> ASSIGNMENT
Make an exact copy of all the entries below, with the pictures left out.

*** Opening of GIVEN DATA ***

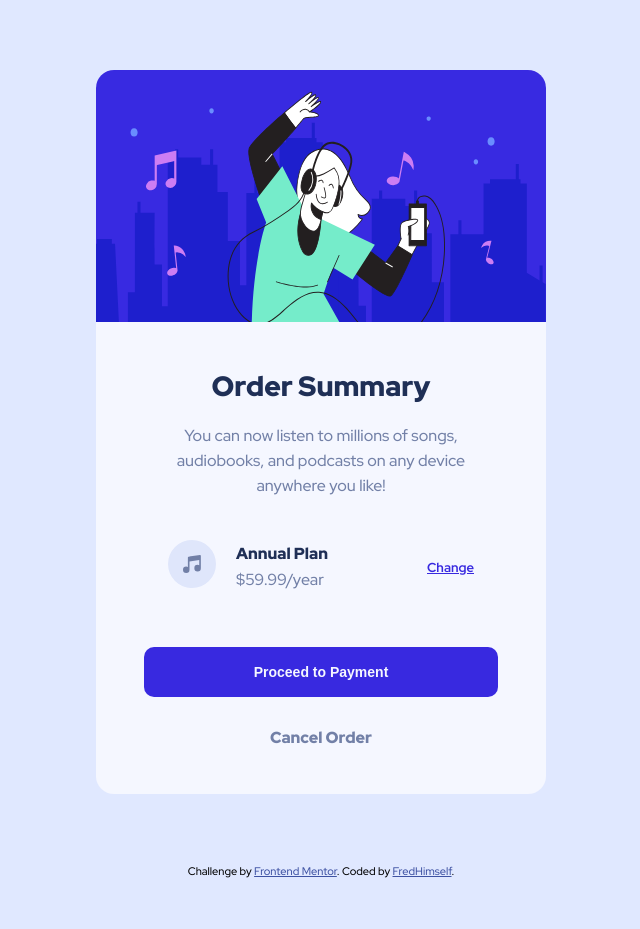
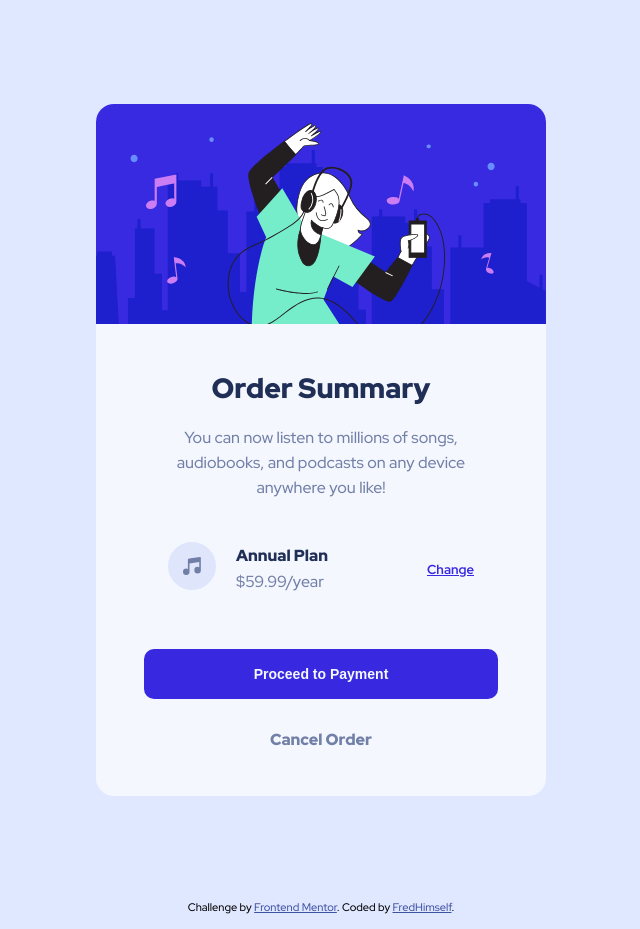
Before and after one commit to Fred-Himself/order-summary-component, a plain HTML site: page index.html in a window 1280 px wide. Shown: the whole page, without its empty margins (319-959 px from the left). Before the commit the page ends 893 px from the top, so only its background shows below. Drawn offline with Linux system fonts and the light colour scheme.

Commit message:
Update main.css

```diff
--- a/styles/main.css
+++ b/styles/main.css
@@ -147,9 +147,7 @@ main {
 @media (min-width: 37.5rem) {
   main {
     width: 28.125rem;
-  }
-  #headImage img {
-    height: 15.75rem;
+    margin: 104px auto;
   }
   #details {
     margin: 2.5rem 4.5rem 3.375rem;
```
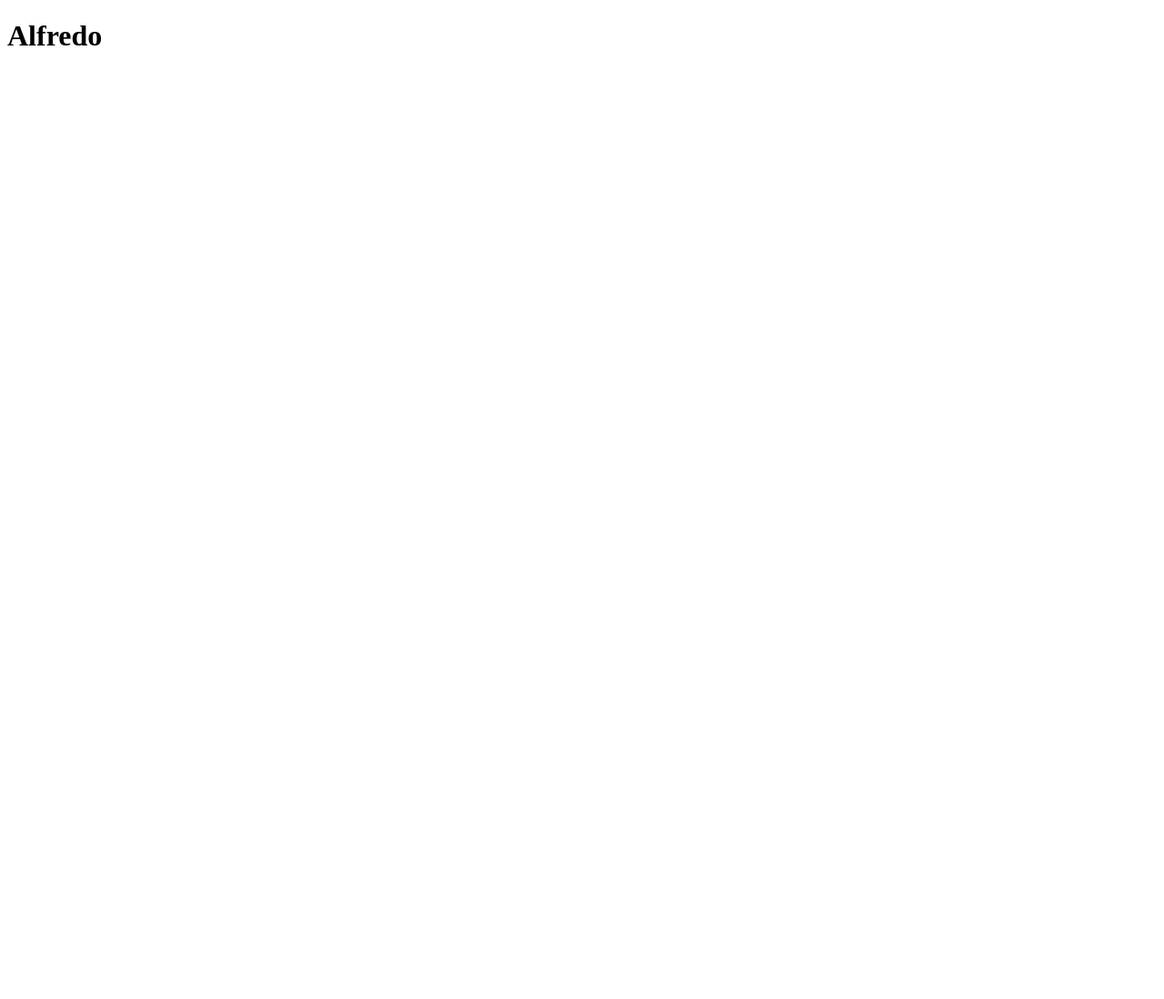
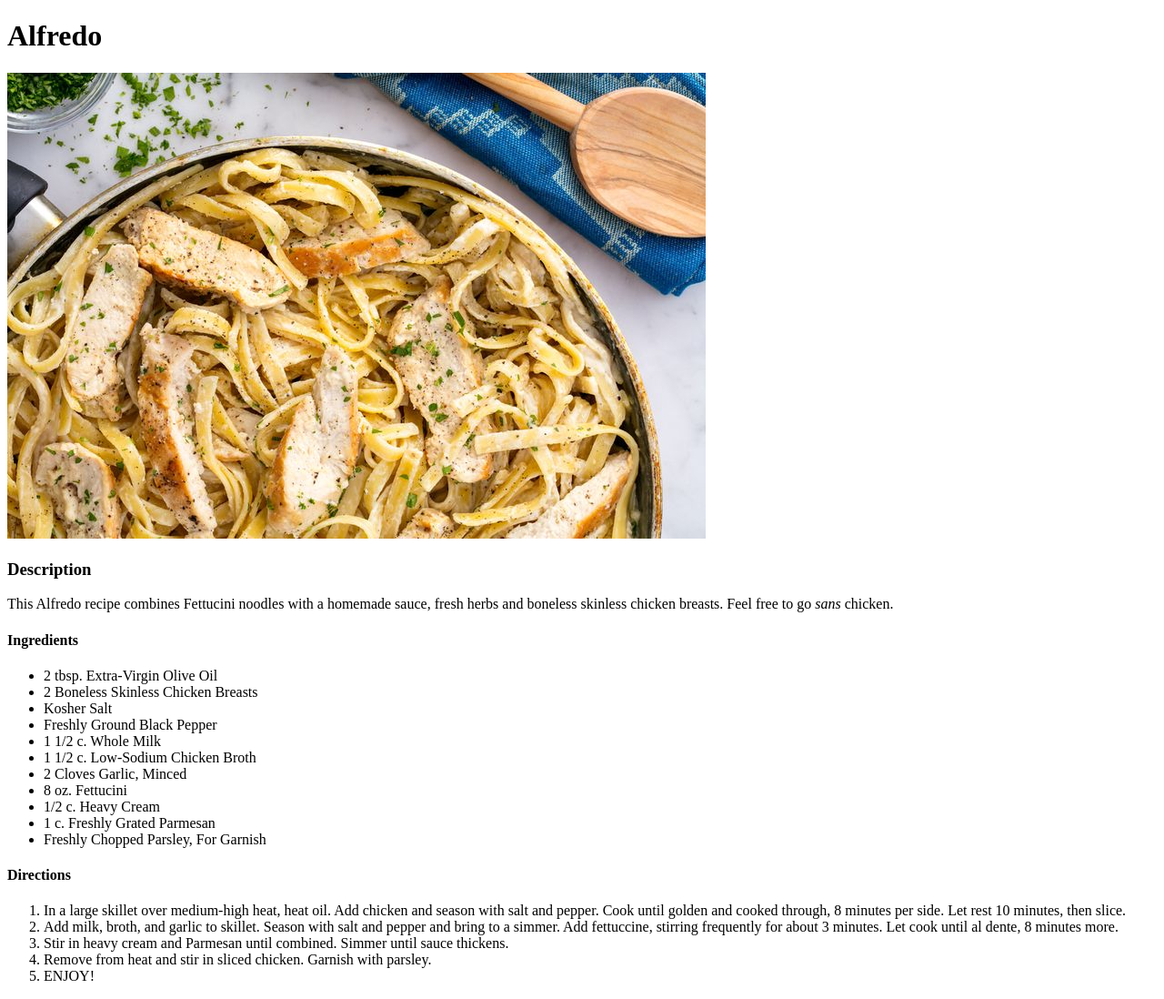
Before and after one commit to tjohnson-code/odin-recipes, a plain HTML site: page recipes/alfredo.html in a window 1280 px wide. Shown: the whole page at 91% size. Before the commit the page ends 800 px from the top, so only its background shows below. Drawn offline with Linux system fonts and the light colour scheme.

Commit message:
Added alfredo.jpg, bbqribs.jpg, and updated alfredo.html, bbqribs.html.

```diff
--- a/recipes/alfredo.html
+++ b/recipes/alfredo.html
@@ -8,5 +8,33 @@
 </head>
 <body>
     <h1>Alfredo</h1>
+    <img src="../img/alfredo.jpg" alt="Alfredo">
+    <h3>Description</h3>
+    <p>This Alfredo recipe combines Fettucini noodles with a homemade sauce, fresh herbs and boneless skinless chicken breasts.
+        Feel free to go <em>sans</em> chicken.</p>
+    <h4>Ingredients</h4>
+    <ul>
+        <li>2 tbsp. Extra-Virgin Olive Oil</li>
+        <li>2 Boneless Skinless Chicken Breasts</li>
+        <li>Kosher Salt</li>
+        <li>Freshly Ground Black Pepper</li>
+        <li>1 1/2 c. Whole Milk</li>
+        <li>1 1/2 c. Low-Sodium Chicken Broth</li>
+        <li>2 Cloves Garlic, Minced</li>
+        <li>8 oz. Fettucini</li>
+        <li>1/2 c. Heavy Cream</li>
+        <li>1 c. Freshly Grated Parmesan</li>
+        <li>Freshly Chopped Parsley, For Garnish</li>
+    </ul>
+    <h4>Directions</h4>
+    <ol>
+        <li>In a large skillet over medium-high heat, heat oil. Add chicken and season with salt and pepper. Cook until golden
+            and cooked through, 8 minutes per side. Let rest 10 minutes, then slice. </li>
+        <li>Add milk, broth, and garlic to skillet. Season with salt and pepper and bring to a simmer. Add fettuccine, stirring
+            frequently for about 3 minutes. Let cook until al dente, 8 minutes more.</li>
+        <li>Stir in heavy cream and Parmesan until combined. Simmer until sauce thickens. </li>
+        <li>Remove from heat and stir in sliced chicken. Garnish with parsley.</li>
+        <li>ENJOY!</li>
+    </ol>
 </body>
 </html>
```
Also changed, not shown: recipes/bbqribs.html (+28 -0 lines), img/alfredo.jpg (added), img/bbqribs.jpg (added).
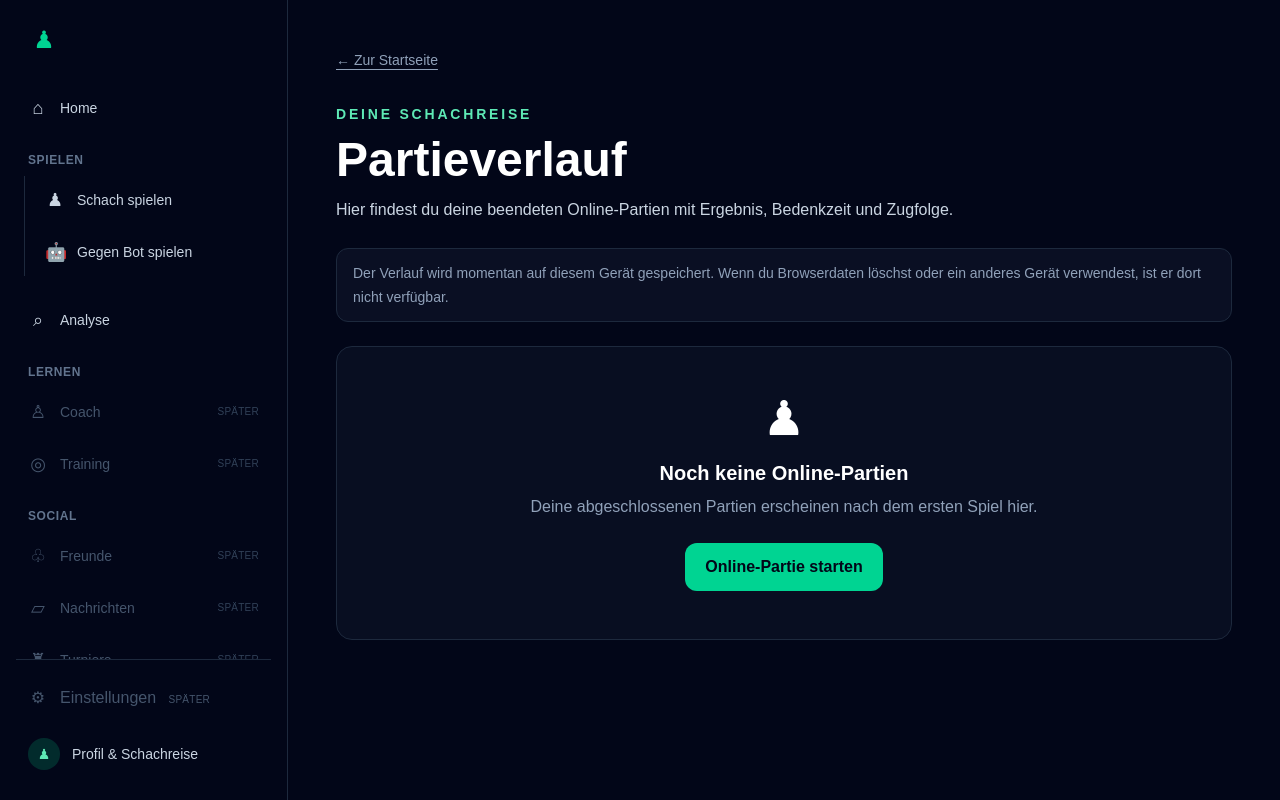
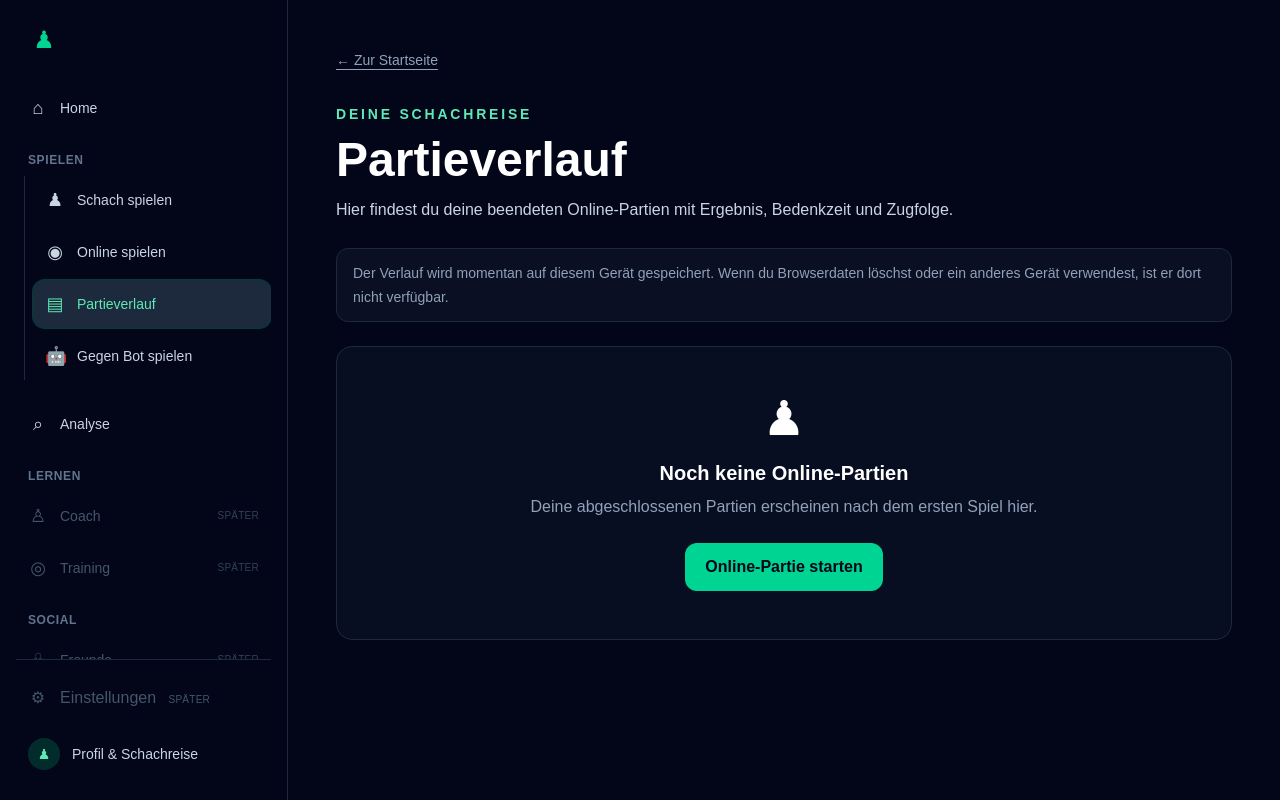
Before and after one commit to Davidbi08/schach-plattform, a Next.js app: page /partien in a window 1280 px wide. Built offline with nearby package versions, Linux system fonts and the light colour scheme.

Commit message:
Add online chess and game history navigation

```diff
--- a/app/navigation.tsx
+++ b/app/navigation.tsx
@@ -7,6 +7,8 @@ const sections: { title?: string; items: MenuItem[] }[] = [
   { items: [{ label: "Home", icon: "⌂", href: "/" }] },
   { title: "Spielen", items: [
     { label: "Schach spielen", icon: "♟", href: "/play" },
+    { label: "Online spielen", icon: "◉", href: "/online" },
+    { label: "Partieverlauf", icon: "▤", href: "/partien" },
     { label: "Gegen Bot spielen", icon: "🤖", href: "/bot" },
   ] },
   { items: [{ label: "Analyse", icon: "⌕", href: "/analyse" }] },
```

*** Close of GIVEN DATA ***

> RESPONSE
Before and after one commit to Fred-Himself/order-summary-component, a plain HTML site: page index.html in a window 1280 px wide. Shown: the whole page, without its empty margins (319-959 px from the left). Before the commit the page ends 893 px from the top, so only its background shows below. Drawn offline with Linux system fonts and the light colour scheme.

Commit message:
Update main.css

```diff
--- a/styles/main.css
+++ b/styles/main.css
@@ -147,9 +147,7 @@ main {
 @media (min-width: 37.5rem) {
   main {
     width: 28.125rem;
-  }
-  #headImage img {
-    height: 15.75rem;
+    margin: 104px auto;
   }
   #details {
     margin: 2.5rem 4.5rem 3.375rem;
```
Before and after one commit to tjohnson-code/odin-recipes, a plain HTML site: page recipes/alfredo.html in a window 1280 px wide. Shown: the whole page at 91% size. Before the commit the page ends 800 px from the top, so only its background shows below. Drawn offline with Linux system fonts and the light colour scheme.

Commit message:
Added alfredo.jpg, bbqribs.jpg, and updated alfredo.html, bbqribs.html.

```diff
--- a/recipes/alfredo.html
+++ b/recipes/alfredo.html
@@ -8,5 +8,33 @@
 </head>
 <body>
     <h1>Alfredo</h1>
+    <img src="../img/alfredo.jpg" alt="Alfredo">
+    <h3>Description</h3>
+    <p>This Alfredo recipe combines Fettucini noodles with a homemade sauce, fresh herbs and boneless skinless chicken breasts.
+        Feel free to go <em>sans</em> chicken.</p>
+    <h4>Ingredients</h4>
+    <ul>
+        <li>2 tbsp. Extra-Virgin Olive Oil</li>
+        <li>2 Boneless Skinless Chicken Breasts</li>
+        <li>Kosher Salt</li>
+        <li>Freshly Ground Black Pepper</li>
+        <li>1 1/2 c. Whole Milk</li>
+        <li>1 1/2 c. Low-Sodium Chicken Broth</li>
+        <li>2 Cloves Garlic, Minced</li>
+        <li>8 oz. Fettucini</li>
+        <li>1/2 c. Heavy Cream</li>
+        <li>1 c. Freshly Grated Parmesan</li>
+        <li>Freshly Chopped Parsley, For Garnish</li>
+    </ul>
+    <h4>Directions</h4>
+    <ol>
+        <li>In a large skillet over medium-high heat, heat oil. Add chicken and season with salt and pepper. Cook until golden
+            and cooked through, 8 minutes per side. Let rest 10 minutes, then slice. </li>
+        <li>Add milk, broth, and garlic to skillet. Season with salt and pepper and bring to a simmer. Add fettuccine, stirring
+            frequently for about 3 minutes. Let cook until al dente, 8 minutes more.</li>
+        <li>Stir in heavy cream and Parmesan until combined. Simmer until sauce thickens. </li>
+        <li>Remove from heat and stir in sliced chicken. Garnish with parsley.</li>
+        <li>ENJOY!</li>
+    </ol>
 </body>
 </html>
```
Also changed, not shown: recipes/bbqribs.html (+28 -0 lines), img/alfredo.jpg (added), img/bbqribs.jpg (added).
Before and after one commit to Davidbi08/schach-plattform, a Next.js app: page /partien in a window 1280 px wide. Built offline with nearby package versions, Linux system fonts and the light colour scheme.

Commit message:
Add online chess and game history navigation

```diff
--- a/app/navigation.tsx
+++ b/app/navigation.tsx
@@ -7,6 +7,8 @@ const sections: { title?: string; items: MenuItem[] }[] = [
   { items: [{ label: "Home", icon: "⌂", href: "/" }] },
   { title: "Spielen", items: [
     { label: "Schach spielen", icon: "♟", href: "/play" },
+    { label: "Online spielen", icon: "◉", href: "/online" },
+    { label: "Partieverlauf", icon: "▤", href: "/partien" },
     { label: "Gegen Bot spielen", icon: "🤖", href: "/bot" },
   ] },
   { items: [{ label: "Analyse", icon: "⌕", href: "/analyse" }] },
```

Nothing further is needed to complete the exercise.